What the exercise asks: Write back every line of the listing exactly, excluding images.

Information supplied:
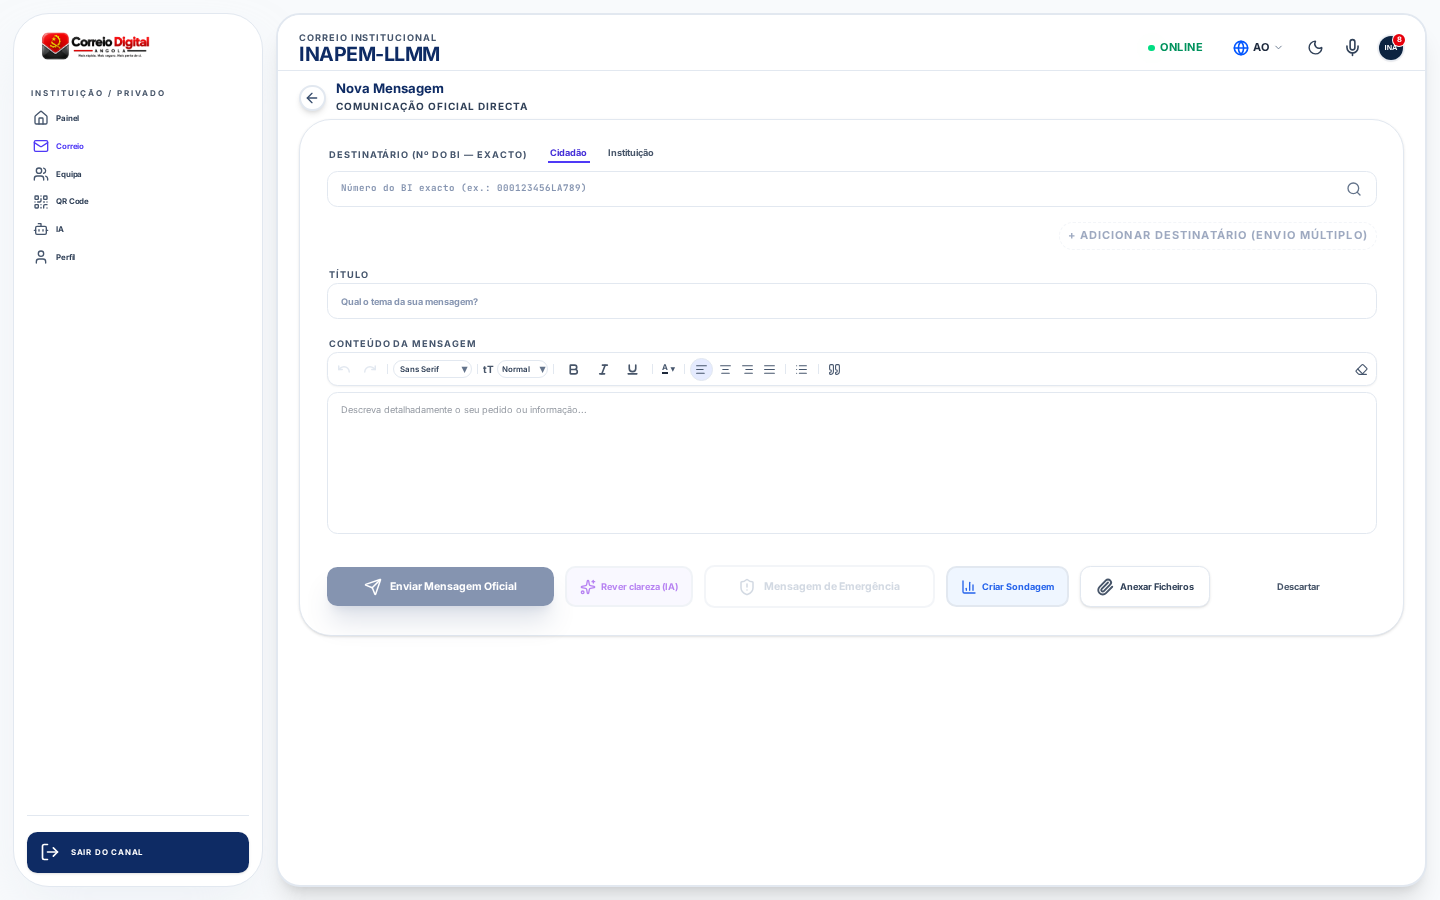
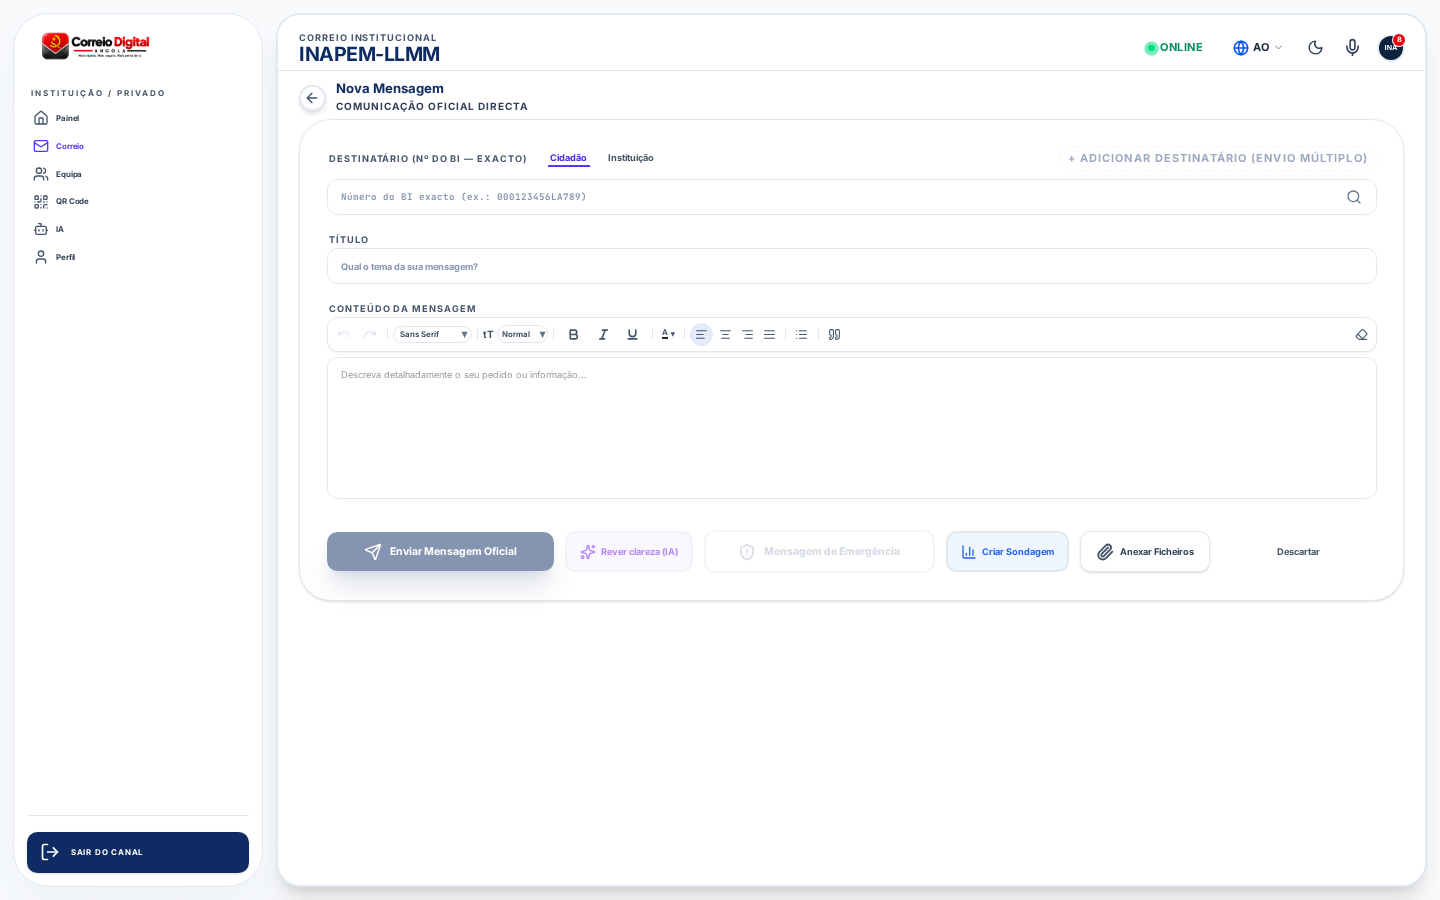
feat(institucional): posicionar botao Adicionar Destinatario Envio Multiplo no canto direito da mesma linha do titulo do destinatario

diff --git a/src/components/features/MailContent.tsx b/src/components/features/MailContent.tsx
@@ -958,42 +958,55 @@ export function MailContent({
           {isInst ? (
             <div className="grid grid-cols-1 gap-5 md:gap-6">
               <div className="space-y-2">
-                <div className="flex flex-wrap items-center gap-6 sm:gap-8 pl-1 pb-1">
-                  <label className="text-[10px] md:text-sm font-black text-slate-600 uppercase tracking-widest cursor-default">
-                    {instRecipientType === 'cidadao' ? 'Destinatário (Nº do BI — exacto)' : 'Destinatário (Código Institucional)'}
-                  </label>
-                  <div className="flex items-center gap-6 text-xs md:text-sm">
-                    <button
-                      type="button"
-                      onClick={() => {
-                        setInstRecipientType('cidadao');
-                        setComposeData(prev => ({ ...prev, to: '' }));
-                      }}
-                      className={`pb-0.5 px-1 font-bold transition-all cursor-pointer border-b-2 ${
-                        instRecipientType === 'cidadao'
-                          ? 'border-indigo-600 text-indigo-700'
-                          : 'border-transparent text-slate-500 hover:text-slate-800'
-                      }`}
-                      id="tab-destinatario-cidadao"
-                    >
-                      Cidadão
-                    </button>
-                    <button
-                      type="button"
-                      onClick={() => {
-                        setInstRecipientType('instituicao');
-                        setComposeData(prev => ({ ...prev, to: '' }));
-                      }}
-                      className={`pb-0.5 px-1 font-bold transition-all cursor-pointer border-b-2 ${
-                        instRecipientType === 'instituicao'
-                          ? 'border-indigo-600 text-indigo-700'
-                          : 'border-transparent text-slate-500 hover:text-slate-800'
-                      }`}
-                      id="tab-destinatario-instituicao"
-                    >
-                      Instituição
-                    </button>
+                <div className="flex flex-col sm:flex-row sm:items-center justify-between gap-3 pl-1 pb-1">
+                  <div className="flex flex-wrap items-center gap-6 sm:gap-8">
+                    <label className="text-[10px] md:text-sm font-black text-slate-600 uppercase tracking-widest cursor-default">
+                      {instRecipientType === 'cidadao' ? 'Destinatário (Nº do BI — exacto)' : 'Destinatário (Código Institucional)'}
+                    </label>
+                    <div className="flex items-center gap-6 text-xs md:text-sm">
+                      <button
+                        type="button"
+                        onClick={() => {
+                          setInstRecipientType('cidadao');
+                          setComposeData(prev => ({ ...prev, to: '' }));
+                        }}
+                        className={`pb-0.5 px-1 font-bold transition-all cursor-pointer border-b-2 ${
+                          instRecipientType === 'cidadao'
+                            ? 'border-indigo-600 text-indigo-700'
+                            : 'border-transparent text-slate-500 hover:text-slate-800'
+                        }`}
+                        id="tab-destinatario-cidadao"
+                      >
+                        Cidadão
+                      </button>
+                      <button
+                        type="button"
+                        onClick={() => {
+                          setInstRecipientType('instituicao');
+                          setComposeData(prev => ({ ...prev, to: '' }));
+                        }}
+                        className={`pb-0.5 px-1 font-bold transition-all cursor-pointer border-b-2 ${
+                          instRecipientType === 'instituicao'
+                            ? 'border-indigo-600 text-indigo-700'
+                            : 'border-transparent text-slate-500 hover:text-slate-800'
+                        }`}
+                        id="tab-destinatario-instituicao"
+                      >
+                        Instituição
+                      </button>
+                    </div>
                   </div>
+
+                  <button
+                    type="button"
+                    onClick={adicionarDestinatarioMulti}
+                    disabled={!composeData.to.trim()}
+                    className="inline-flex items-center justify-center gap-1.5 py-1 px-3 rounded-xl border border-dashed border-primary/30 text-primary text-[10px] md:text-[11px] font-black uppercase tracking-widest hover:bg-primary/5 transition-all disabled:opacity-40 disabled:cursor-not-allowed cursor-pointer shrink-0"
+                    title="Adicionar este destinatário à lista de expedição múltipla"
+                    id="btn-add-multi-dest"
+                  >
+                    + Adicionar Destinatário (Envio Múltiplo)
+                  </button>
                 </div>
 
                 {instRecipientType === 'cidadao' ? (
@@ -1141,8 +1154,24 @@ export function MailContent({
                     {instRegistry.status === 'erro' && (<><AlertTriangle className="shrink-0 mt-0.5 text-rose-600" size={16} /><span>Verificação do registo indisponível de momento.</span></>)}
                   </div>
                 )}
+
+                {destinatariosMulti.length > 0 && (
+                  <div className="flex flex-wrap items-center gap-1.5 pt-1">
+                    {destinatariosMulti.map((d) => (
+                      <span key={d} className="inline-flex items-center gap-1.5 bg-primary/5 border border-primary/15 text-primary rounded-full pl-3 pr-1.5 py-1 text-[10px] md:text-[11px] font-black font-mono">
+                        {d}
+                        <button
+                          type="button"
+                          onClick={() => removerDestinatarioMulti(d)}
+                          aria-label={`Remover ${d}`}
+                          className="w-4 h-4 rounded-full bg-primary/10 hover:bg-red-100 hover:text-red-600 flex items-center justify-center transition-all text-[11px] leading-none cursor-pointer"
+                        >×</button>
+                      </span>
+                    ))}
+                    <span className="text-[9px] font-black text-emerald-700 uppercase tracking-widest">→ {destinatariosMulti.length} destinatário(s) na lista</span>
+                  </div>
+                )}
               </div>
-              {multiDestControls}
               <div className="space-y-2">
                 <label className="text-[10px] md:text-sm font-black text-slate-600 uppercase tracking-widest pl-1">Título</label>
                 <input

Your solution:
feat(institucional): posicionar botao Adicionar Destinatario Envio Multiplo no canto direito da mesma linha do titulo do destinatario

diff --git a/src/components/features/MailContent.tsx b/src/components/features/MailContent.tsx
@@ -958,42 +958,55 @@ export function MailContent({
           {isInst ? (
             <div className="grid grid-cols-1 gap-5 md:gap-6">
               <div className="space-y-2">
-                <div className="flex flex-wrap items-center gap-6 sm:gap-8 pl-1 pb-1">
-                  <label className="text-[10px] md:text-sm font-black text-slate-600 uppercase tracking-widest cursor-default">
-                    {instRecipientType === 'cidadao' ? 'Destinatário (Nº do BI — exacto)' : 'Destinatário (Código Institucional)'}
-                  </label>
-                  <div className="flex items-center gap-6 text-xs md:text-sm">
-                    <button
-                      type="button"
-                      onClick={() => {
-                        setInstRecipientType('cidadao');
-                        setComposeData(prev => ({ ...prev, to: '' }));
-                      }}
-                      className={`pb-0.5 px-1 font-bold transition-all cursor-pointer border-b-2 ${
-                        instRecipientType === 'cidadao'
-                          ? 'border-indigo-600 text-indigo-700'
-                          : 'border-transparent text-slate-500 hover:text-slate-800'
-                      }`}
-                      id="tab-destinatario-cidadao"
-                    >
-                      Cidadão
-                    </button>
-                    <button
-                      type="button"
-                      onClick={() => {
-                        setInstRecipientType('instituicao');
-                        setComposeData(prev => ({ ...prev, to: '' }));
-                      }}
-                      className={`pb-0.5 px-1 font-bold transition-all cursor-pointer border-b-2 ${
-                        instRecipientType === 'instituicao'
-                          ? 'border-indigo-600 text-indigo-700'
-                          : 'border-transparent text-slate-500 hover:text-slate-800'
-                      }`}
-                      id="tab-destinatario-instituicao"
-                    >
-                      Instituição
-                    </button>
+                <div className="flex flex-col sm:flex-row sm:items-center justify-between gap-3 pl-1 pb-1">
+                  <div className="flex flex-wrap items-center gap-6 sm:gap-8">
+                    <label className="text-[10px] md:text-sm font-black text-slate-600 uppercase tracking-widest cursor-default">
+                      {instRecipientType === 'cidadao' ? 'Destinatário (Nº do BI — exacto)' : 'Destinatário (Código Institucional)'}
+                    </label>
+                    <div className="flex items-center gap-6 text-xs md:text-sm">
+                      <button
+                        type="button"
+                        onClick={() => {
+                          setInstRecipientType('cidadao');
+                          setComposeData(prev => ({ ...prev, to: '' }));
+                        }}
+                        className={`pb-0.5 px-1 font-bold transition-all cursor-pointer border-b-2 ${
+                          instRecipientType === 'cidadao'
+                            ? 'border-indigo-600 text-indigo-700'
+                            : 'border-transparent text-slate-500 hover:text-slate-800'
+                        }`}
+                        id="tab-destinatario-cidadao"
+                      >
+                        Cidadão
+                      </button>
+                      <button
+                        type="button"
+                        onClick={() => {
+                          setInstRecipientType('instituicao');
+                          setComposeData(prev => ({ ...prev, to: '' }));
+                        }}
+                        className={`pb-0.5 px-1 font-bold transition-all cursor-pointer border-b-2 ${
+                          instRecipientType === 'instituicao'
+                            ? 'border-indigo-600 text-indigo-700'
+                            : 'border-transparent text-slate-500 hover:text-slate-800'
+                        }`}
+                        id="tab-destinatario-instituicao"
+                      >
+                        Instituição
+                      </button>
+                    </div>
                   </div>
+
+                  <button
+                    type="button"
+                    onClick={adicionarDestinatarioMulti}
+                    disabled={!composeData.to.trim()}
+                    className="inline-flex items-center justify-center gap-1.5 py-1 px-3 rounded-xl border border-dashed border-primary/30 text-primary text-[10px] md:text-[11px] font-black uppercase tracking-widest hover:bg-primary/5 transition-all disabled:opacity-40 disabled:cursor-not-allowed cursor-pointer shrink-0"
+                    title="Adicionar este destinatário à lista de expedição múltipla"
+                    id="btn-add-multi-dest"
+                  >
+                    + Adicionar Destinatário (Envio Múltiplo)
+                  </button>
                 </div>
 
                 {instRecipientType === 'cidadao' ? (
@@ -1141,8 +1154,24 @@ export function MailContent({
                     {instRegistry.status === 'erro' && (<><AlertTriangle className="shrink-0 mt-0.5 text-rose-600" size={16} /><span>Verificação do registo indisponível de momento.</span></>)}
                   </div>
                 )}
+
+                {destinatariosMulti.length > 0 && (
+                  <div className="flex flex-wrap items-center gap-1.5 pt-1">
+                    {destinatariosMulti.map((d) => (
+                      <span key={d} className="inline-flex items-center gap-1.5 bg-primary/5 border border-primary/15 text-primary rounded-full pl-3 pr-1.5 py-1 text-[10px] md:text-[11px] font-black font-mono">
+                        {d}
+                        <button
+                          type="button"
+                          onClick={() => removerDestinatarioMulti(d)}
+                          aria-label={`Remover ${d}`}
+                          className="w-4 h-4 rounded-full bg-primary/10 hover:bg-red-100 hover:text-red-600 flex items-center justify-center transition-all text-[11px] leading-none cursor-pointer"
+                        >×</button>
+                      </span>
+                    ))}
+                    <span className="text-[9px] font-black text-emerald-700 uppercase tracking-widest">→ {destinatariosMulti.length} destinatário(s) na lista</span>
+                  </div>
+                )}
               </div>
-              {multiDestControls}
               <div className="space-y-2">
                 <label className="text-[10px] md:text-sm font-black text-slate-600 uppercase tracking-widest pl-1">Título</label>
                 <input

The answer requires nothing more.